(ASSIGNED TASK): Word for word, and with pictures excluded, copy out all the records that follow.

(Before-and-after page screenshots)
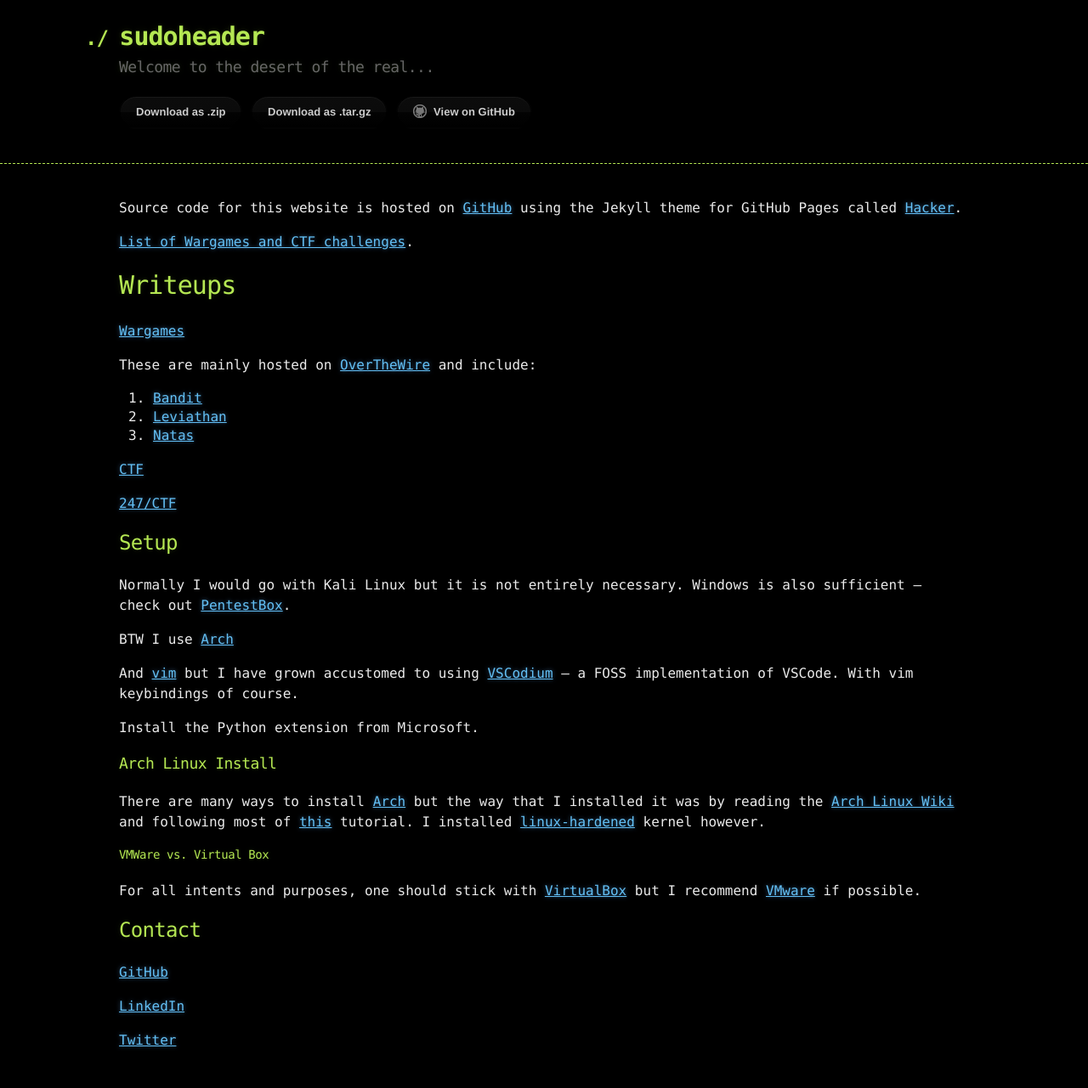
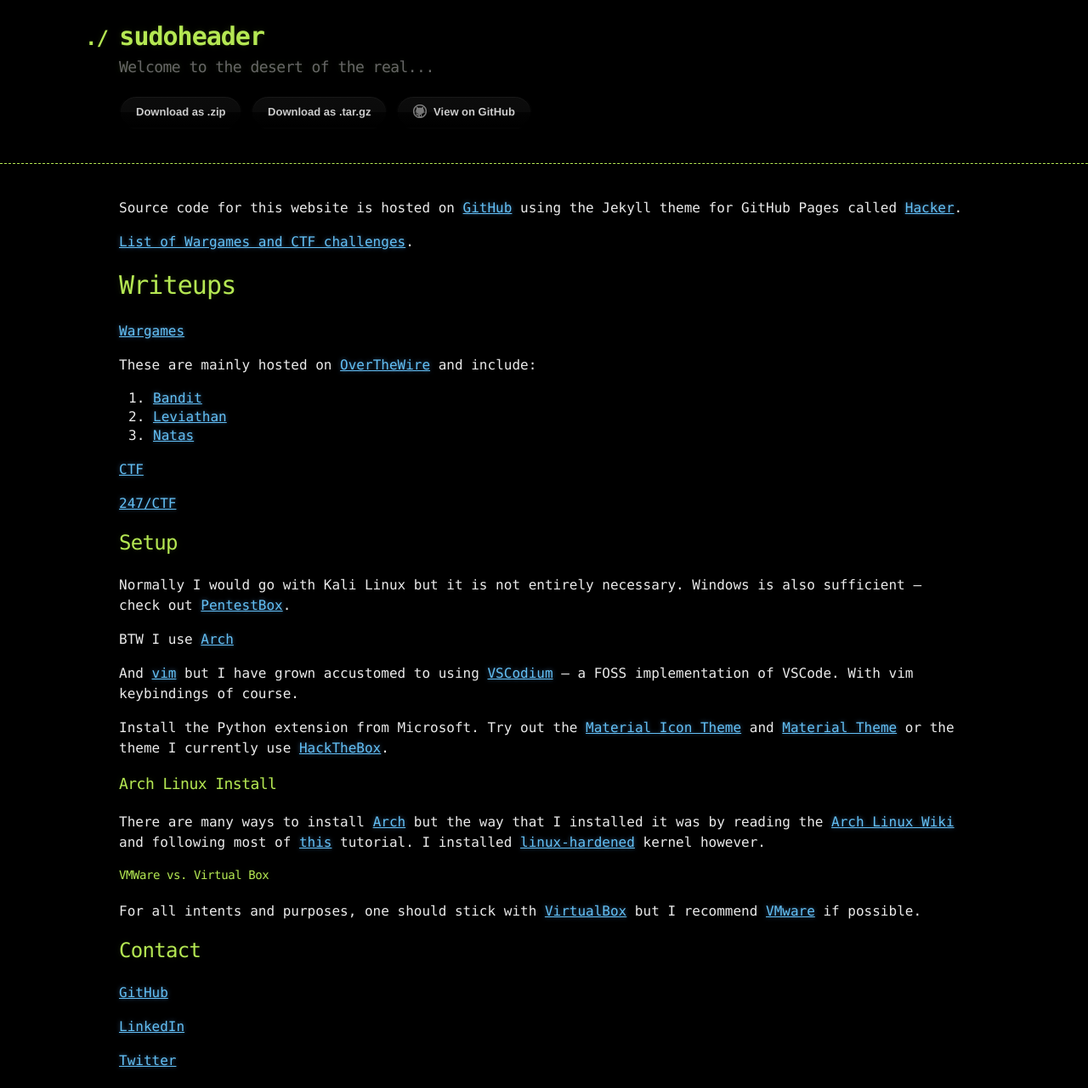
Before and after one commit to sudoheader/sudoheader.github.io, a Jekyll site: the page built from index.md, in a window 1280 px wide. Shown: the whole page at 85% size. Built offline with Jekyll 4.4.1, drawn with Linux system fonts in a browser that asks for light colours; before the commit the page ends 1257 px from its top, so only the background shows below that.

Commit message:
Update index.md

```diff
--- a/index.md
+++ b/index.md
@@ -28,7 +28,7 @@ BTW I use [Arch](https://archlinux.org)
 
 And [vim](https://vim.org) but I have grown accustomed to using [VSCodium](https://vscodium.com/) --- a FOSS implementation of VSCode. With vim keybindings of course.
 
-Install the Python extension from Microsoft.
+Install the Python extension from Microsoft. Try out the [Material Icon Theme](https://github.com/PKief/vscode-material-icon-theme) and [Material Theme](https://marketplace.visualstudio.com/items?itemName=Equinusocio.vsc-material-theme) or the theme I currently use [HackTheBox](https://marketplace.visualstudio.com/items?itemName=silofy.hackthebox).
 
 ### Arch Linux Install
 
```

(SOLUTION):
Before and after one commit to sudoheader/sudoheader.github.io, a Jekyll site: the page built from index.md, in a window 1280 px wide. Shown: the whole page at 85% size. Built offline with Jekyll 4.4.1, drawn with Linux system fonts in a browser that asks for light colours; before the commit the page ends 1257 px from its top, so only the background shows below that.

Commit message:
Update index.md

```diff
--- a/index.md
+++ b/index.md
@@ -28,7 +28,7 @@ BTW I use [Arch](https://archlinux.org)
 
 And [vim](https://vim.org) but I have grown accustomed to using [VSCodium](https://vscodium.com/) --- a FOSS implementation of VSCode. With vim keybindings of course.
 
-Install the Python extension from Microsoft.
+Install the Python extension from Microsoft. Try out the [Material Icon Theme](https://github.com/PKief/vscode-material-icon-theme) and [Material Theme](https://marketplace.visualstudio.com/items?itemName=Equinusocio.vsc-material-theme) or the theme I currently use [HackTheBox](https://marketplace.visualstudio.com/items?itemName=silofy.hackthebox).
 
 ### Arch Linux Install
 
```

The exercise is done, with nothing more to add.